The Garden of Eden as the ideal and untouched site of life's creation persists in popular thought, even as we have uncovered a lengthy fossil record and developed a scientific understanding of evolution. The continent of Africa is a good candidate for Eden: its generally warm climate, rich vegetation, and variety of animal species lend themselves easily to such a comparison. Yet in the time since the first primates appeared millions of years ago, Africa has undergone profound alterations in physical geography, climate, and biota.
Linking the evidence of the past with that of the present, this exquisitely illustrated guide examines the evolution of the mammalian fauna of Africa within the context of dramatic changes over the course of more than 30 million years of primate presence.

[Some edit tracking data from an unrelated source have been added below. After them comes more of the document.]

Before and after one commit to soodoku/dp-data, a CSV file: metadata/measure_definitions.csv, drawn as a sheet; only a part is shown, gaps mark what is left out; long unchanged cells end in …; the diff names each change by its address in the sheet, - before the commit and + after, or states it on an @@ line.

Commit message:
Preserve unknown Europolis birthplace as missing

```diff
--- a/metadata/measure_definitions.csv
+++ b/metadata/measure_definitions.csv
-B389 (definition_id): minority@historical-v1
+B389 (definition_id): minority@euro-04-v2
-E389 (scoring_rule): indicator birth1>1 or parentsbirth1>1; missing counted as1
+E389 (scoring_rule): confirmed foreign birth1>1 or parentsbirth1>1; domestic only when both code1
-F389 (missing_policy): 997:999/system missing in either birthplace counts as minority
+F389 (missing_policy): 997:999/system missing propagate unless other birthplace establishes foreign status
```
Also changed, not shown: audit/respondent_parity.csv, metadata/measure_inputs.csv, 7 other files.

The book covers such topics as dating, continental drift, and global climate change and the likely motors of evolution as well as the physical evolution of the African continent, including present and past climates, and the major determinants of plant and mammal distributions. The authors discuss human evolution as a part of the larger pattern of mammalian evolution while responding to the unique interest that we have in our own past.
The meticulous reconstructions of fossil mammals in this book are the result of detailed anatomical research. Restorations of mammalian musculature and appearance take into account the affinities between fossil forms and extant species in order to make well-founded inferences about unpreserved animal attributes. Environmental reconstructions benefit from the authors' visits to more than a dozen wildlife preserves in five African countries as well as the use of an extensive database of published studies on the evolution of landscapes on the continent. A fascinating read and a visual feast, Evolving Eden lays the foundation for a deeper appreciation of contemporary African wildlife.
Chapter 1 Dating, Continental Drift, Climate Change, and the Motor of Evolution
Chapter 2 The Background to Mammalian Evolution in Africa
Chapter 3 African Mammals, Past and Present
Chapter 4 Fossil Sites in Africa
Chapter 5 The Evolving African Mammalian Fauna
Alan Turner is Professor of Vertebrate Paleontology at John Moores University in Liverpool, England, and former senior curator of paleontology at the Transvaal Museum in Pretoria, South Africa. He is the author, with Mauricio Antn, of The Big Cats and Their Fossil Relatives (Columbia). Mauricio Anton is a paleontological artist based at the National Museum of Natural Sciences in Madrid.
ALAN TURNER is professor of vertebrate paleontology at John Moores University, England. MAURICIO ANTON is a paleontological artist based at the National Museum of Natural Sciences in Madrid.
This is an important book. -- John Laurence Kelland, American Reference Books Annual "This artistic and scholarly triumph belongs in all academic libraries...Highly recommended." -- Choice "A fascinating read and a visual feast, this book lays the foundation for a deeper appreciation of contemporary African wildlife." -- Ethnology, Ecology & Evolution "This book can be recommended for its illustrations alone... Add to this extensive research and explanations and you have an excellent book on the evolution of African large mammals." -- E-Streams "Important for present-day conservationalists who want to protect this "Garden of Eden." -- Asad R. Rahmani, Hornbill "[It] fills an obvious gap in the popular scientific literature... It is a worthy addition to any fossil fan's library. " -- Fossil News